As such, platforms have evolved to facilitate the process through from start to finish. We are following in the NMC’s footsteps when it comes to advocating not only the transparency of paid collaborations but also the transparency of its influencer terms. We will not shut the door on brand opportunities for its influencers nor charge additional costs to brands.
The reasons behind this are simple: we want our influencers to have the ability to create content with a variety of brands. They also need the flexibility to work with the right brand and, likewise, brands need the flexibility to tap into the right talent.
The need for influencer marketing solutions stems from the social shift that’s happening. Rather than using one or two macro influencers, brands are investing in the micro influencers, with the assistance of platforms that can assist with the logistics, insights and performance of running such campaigns effectively.
Targeting key consumers
In a nutshell, a group of micro-influencers can achieve the same (or better) results as a macro-influencer for a lot less money! While their following maybe smaller in size, they have highly-engaged and trusted audiences who follow them as a result of shared interests, whether that be fitness, beauty, travel etc. On top of that, the engagement percentage of a micro is significantly higher than that of a macro, so when you group them together, you can tap into multiple audiences and measure a far greater impact overall.
It’s evident that brands are now waking up to the over-commercialisation of macro influencers. They are tapping into the behavioural trends of their consumers who are statistically proven to be much more likely to follow the recommendation made by a micro. Overall, it’s about targeting your key consumers and ensuring you reach them through the right people.
Working with micro-influencers is not only a move that triggers better ROI, it is also a safer option for brands since the micros do not have the celebrity status that can cause a global outcry. We will determine the level of engagement and deliver relevant, quantifiable data for those investing in influencer marketing campaigns, thus taking out key risks for businesses and brands.
Unless the likes of Facebook, Instagram, YouTube and Snapchat disappear, influencer marketing won’t be going anywhere. Brands will need to work with ad-tech platforms and connect with aligned content creators for compelling campaigns that can reach relevant audiences via social media channels.
The introduction of the UAE’s e-media regulations is a sure sign that all parties — influencers, brands, agencies and consumers — need to understand, more than ever, the importance of transparency and step up to global advertising standards.

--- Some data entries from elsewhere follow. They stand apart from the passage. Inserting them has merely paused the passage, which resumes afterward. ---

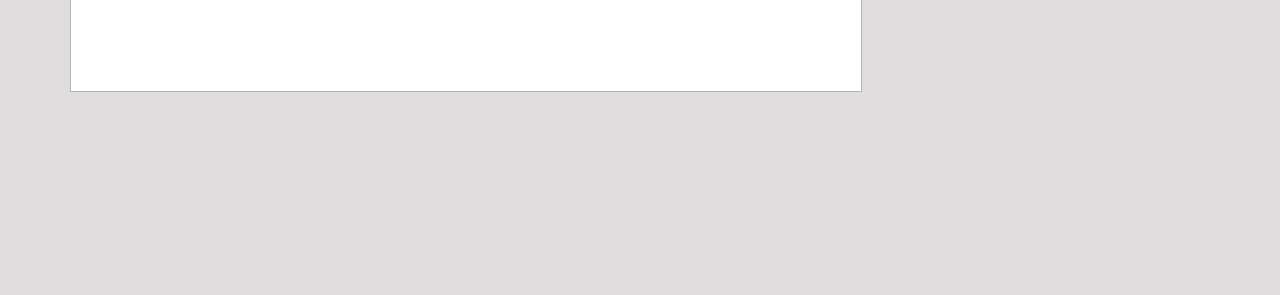
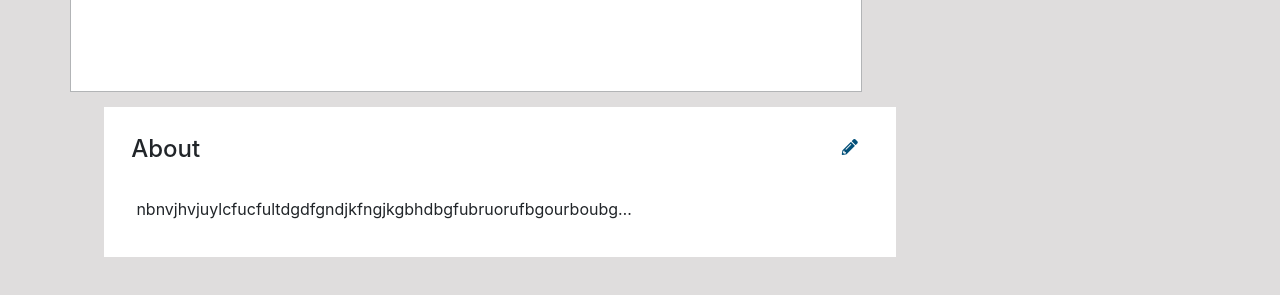
Before and after one commit to NadaYoussef-d/Angular-prj-css, a plain HTML site: page index.html in a window 1280 px wide. Shown: the part 505-800 px from the top of the page. Drawn offline with nearby package versions, Linux system fonts and the light colour scheme.

Commit message:
add about section

```diff
--- a/index.html
+++ b/index.html
@@ -125,7 +125,96 @@
     </div>
     <!-- </div> -->
   </div>
+  <!--About-->
+
+  <div class="about-container">
+    <div class="row">
+      <div class="col-9">
+
+      </div>
+    </div>
+
+    <div class="row">
+      <div class="col-12">
+        <div class="about-header-container" >
+          <div class="about-header-h2">
+            <h4>About</h4>
+            <!-- <div class="title">
+              <h3>About</h3>
+            </div> -->
+            <!-- <div class="add">
+              <div class="edit">
+                <i class="fas fa-pencil-alt pen"></i>
+              </div>
+            </div> -->
+          </div>
+          <div class="space"> </div>
+          <div class="about-header-icon">
+            <div class="about-edit">
+              <a  data-toggle="modal" data-target="#exampleModal" data-whatever="@getbootstrap">
+                <i class="fas fa-pencil-alt pen"> </i></a>
+            </div>
+          </div>
+        </div>
+
+          <div class="about-body-container">
+            <div class="about-text">
+              <span class=" about-text-span font-weight-normal">nbnvjhvjuylcfucfultdgdfgndjkfngjkgbhdbgfubruorufbgourboubgbroubrgouerbouwberougbourouerbgclutcutcxutcluv</span>
+
+
+            </div>
+
+          </div>
+
+      </div>
+    </div>
+    <!-- </div> -->
+  </div>
+
+
+
+
+
+
+
+<!--Modal-->
+<div class="modal fade" id="exampleModal" tabindex="-1" role="dialog" aria-labelledby="exampleModalLabel" aria-hidden="true">
+  <div class="modal-dialog" role="document">
+    <div class="modal-content">
+      <div class="modal-header">
+        <h5 class="modal-title" id="exampleModalLabel">Edit About</h5>
+        <button type="button" class="close" data-dismiss="modal" aria-label="Close">
+          <span aria-hidden="true">&times;</span>
+        </button>
+      </div>
+      <div class="modal-body">
+        <form>
+
+          <div class="form-group">
+            <label for="message-text" class="col-form-label">Summary</label>
+            <textarea class="form-control" id="message-text"></textarea>
+          </div>
+        </form>
+      </div>
+      <div class="modal-footer">
+
+        <button type="button" class="btn btn-primary">Save</button>
+      </div>
+    </div>
+  </div>
+  <!--Modal-->
+</div>
+
+  <!--About-->
   <!-- Ads -->
+
+
+
+
+  <script src="https://code.jquery.com/jquery-3.4.1.slim.min.js" integrity="sha384-J6qa4849blE2+poT4WnyKhv5vZF5SrPo0iEjwBvKU7imGFAV0wwj1yYfoRSJoZ+n" crossorigin="anonymous"></script>
+    <script src="https://cdn.jsdelivr.net/npm/popper.js@1.16.0/dist/umd/popper.min.js" integrity="sha384-Q6E9RHvbIyZFJoft+2mJbHaEWldlvI9IOYy5n3zV9zzTtmI3UksdQRVvoxMfooAo" crossorigin="anonymous"></script>
+    <script src="https://stackpath.bootstrapcdn.com/bootstrap/4.4.1/js/bootstrap.min.js" integrity="sha384-wfSDF2E50Y2D1uUdj0O3uMBJnjuUD4Ih7YwaYd1iqfktj0Uod8GCExl3Og8ifwB6" crossorigin="anonymous"></script>
+
 </body>
 
 </html>
--- a/style/style.css
+++ b/style/style.css
@@ -1,5 +1,6 @@
 body {
   background-color: rgb(223, 221, 221);
+
 }
 
 /* .container {
@@ -67,3 +68,60 @@ body {
 .exp {
   color: black;
 }
+
+/*about*/
+
+.about-container{
+
+  margin-top: 15px;
+  padding: 1.2rem;
+  /* display: flex; */
+  /* flex-direction: column; */
+  background-color: white;
+  height: 150px;
+  width: 791.984px;
+  /* border: 1px solid red; */
+  /* border: 1px solid rgb(178, 180, 182); */
+  box-shadow: 1px rgb(208, 211, 214);
+  margin-left: 6.5rem;
+  margin-bottom: 10px;
+}
+
+.about-header-container{
+  display: flex;
+
+ /* border:2px solid blue;  */
+
+ width: 100%;
+ padding: .5rem;
+}
+.about-header-h2{
+  /* border:2px solid purple; */
+}
+.space{
+  width: 87%;
+}
+.about-header-icon{
+  /* border: 1px solid hotpink; */
+}
+.about-body-container{
+  /* border:  .2px solid green ; */
+  margin-top: .3rem;
+  padding: .2rem;
+  width:100% ;
+  height: auto;
+}
+.about-text
+{
+
+ /* border: 1px solid hotpink; */
+ overflow: hidden;
+ text-overflow: ellipsis;
+ white-space: nowrap;
+width:70% ;
+padding: 10px;
+}
+.about-text-span{
+
+}
+/*about*/
```
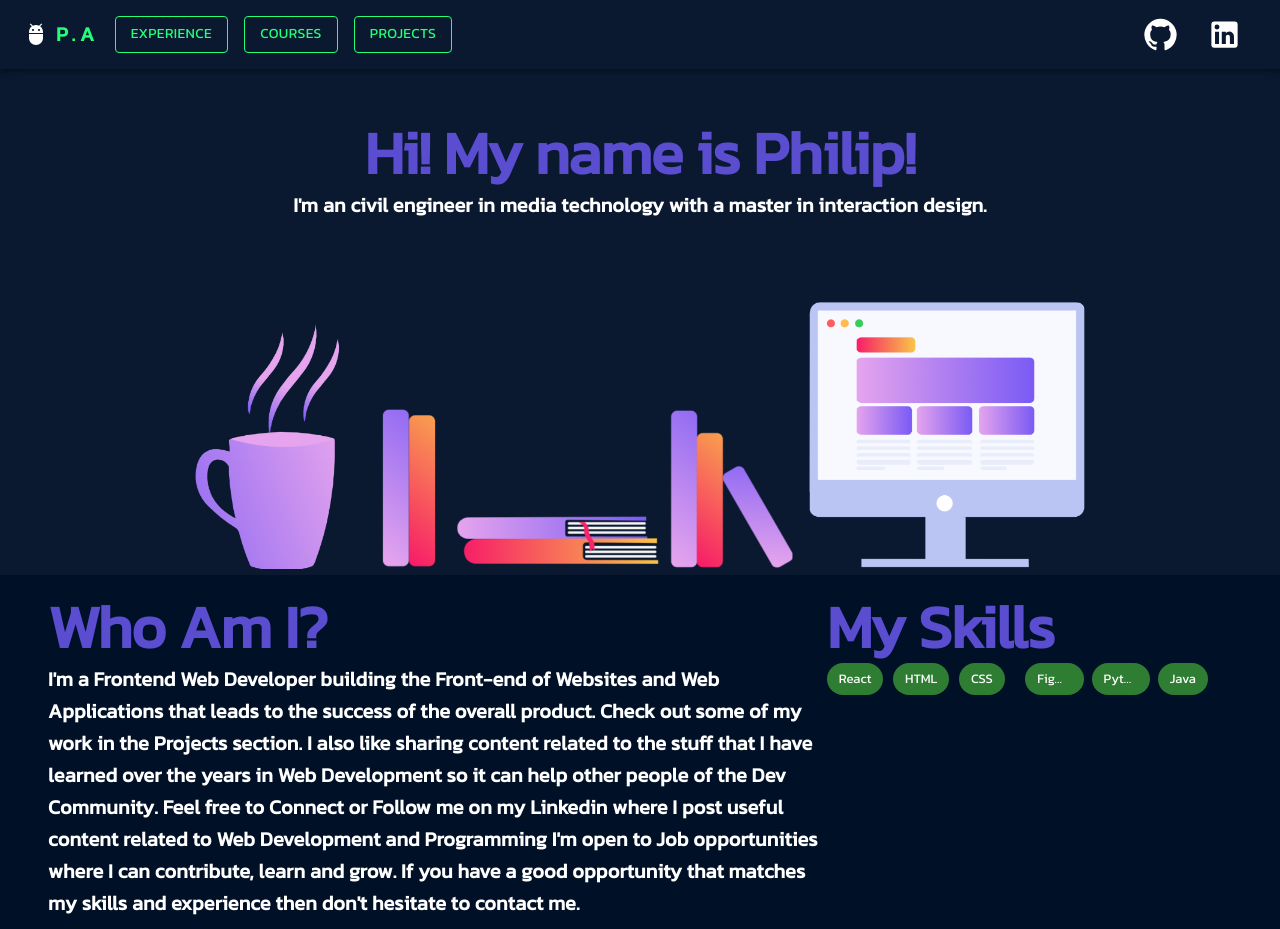
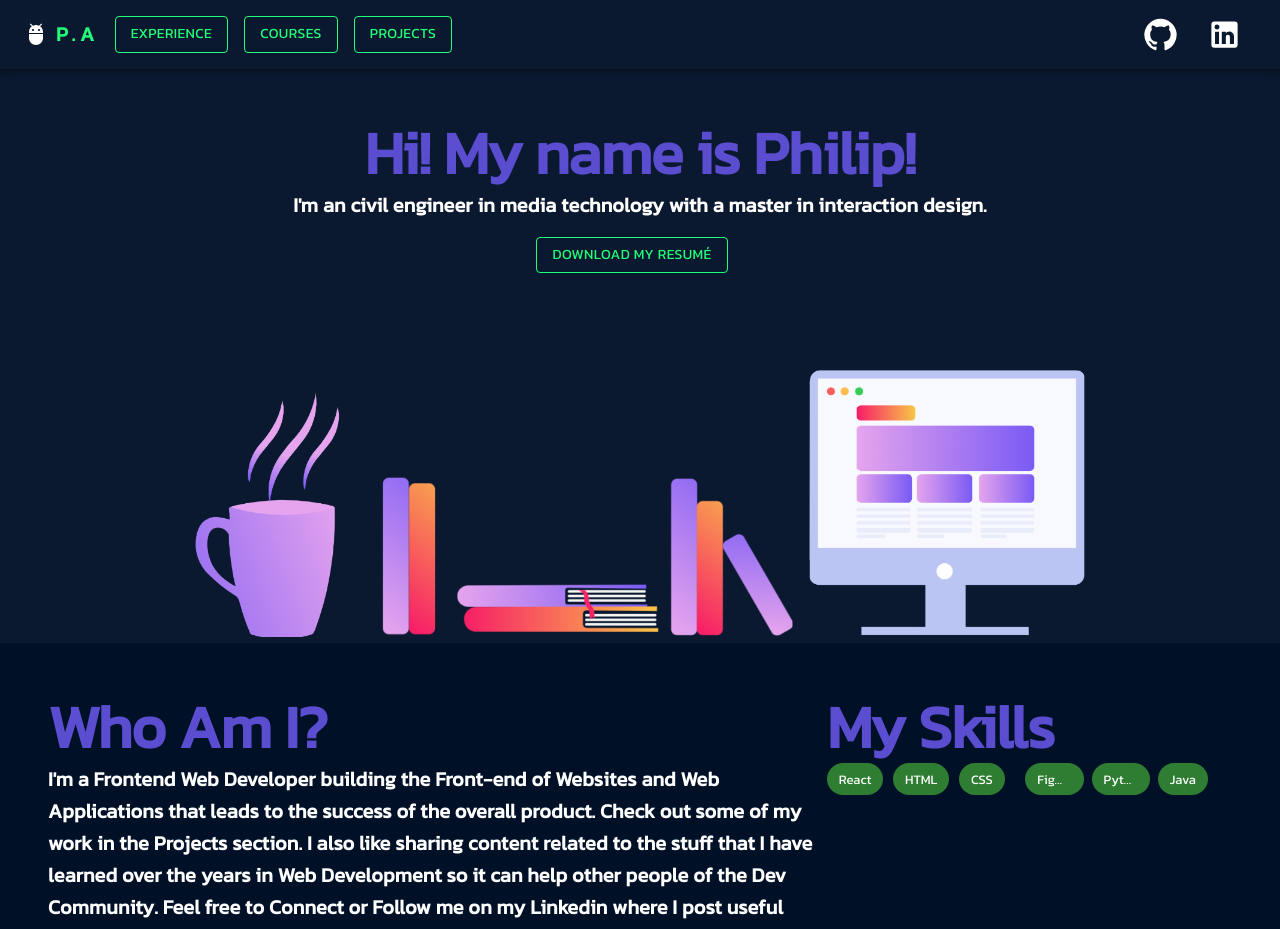
Before and after one commit to philipaxelsson94/my-portfolio, a React (Create React App) app: page / in a window 1280 px wide. Shown: the top 929 px of the page. Built offline with nearby package versions, Linux system fonts and the light colour scheme.

Commit message:
updates of resume button on hompeage and more padding on drifferent sections

```diff
--- a/src/App.css
+++ b/src/App.css
@@ -1,5 +1,5 @@
 .aboutUs-container{
   background-color:#001026;
   margin-bottom:4rem;
-  padding:2rem 0rem;
+  padding: 4rem 0rem;
 }
--- a/src/components/Presentation.js
+++ b/src/components/Presentation.js
@@ -1,6 +1,8 @@
 import React from 'react'
 import Typography from '@mui/material/Typography';
 import Container from '@mui/material/Container';
+import Button from '@mui/material/Button';
+import cv from '../Assets/CV.docx.pdf';
 
 export default function Presentation() {
   return (
@@ -18,6 +20,11 @@ export default function Presentation() {
           }}>
       I'm an civil engineer in media technology with a master in interaction design.<br/>
       </Typography>
+      <Button variant="outlined" sx={{ ":hover": {color: "white",borderColor: 'white'}, borderColor: '#23ff79', mr:"1rem",my: 2, color: '#23ff79'}}
+      href={cv} target="_blank">
+          Download my resumé
+          </Button>
+
     </Container>
 
 
```
Also changed, not shown: 1 other file (tests, documents, lock files or other folders).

Influencer marketing is here to stay, so it’s time for us all to become more socially savvy, budget conscious and data driven.
— Tanaz Dizadji is founder and CEO of insydo & Brand Ripplr.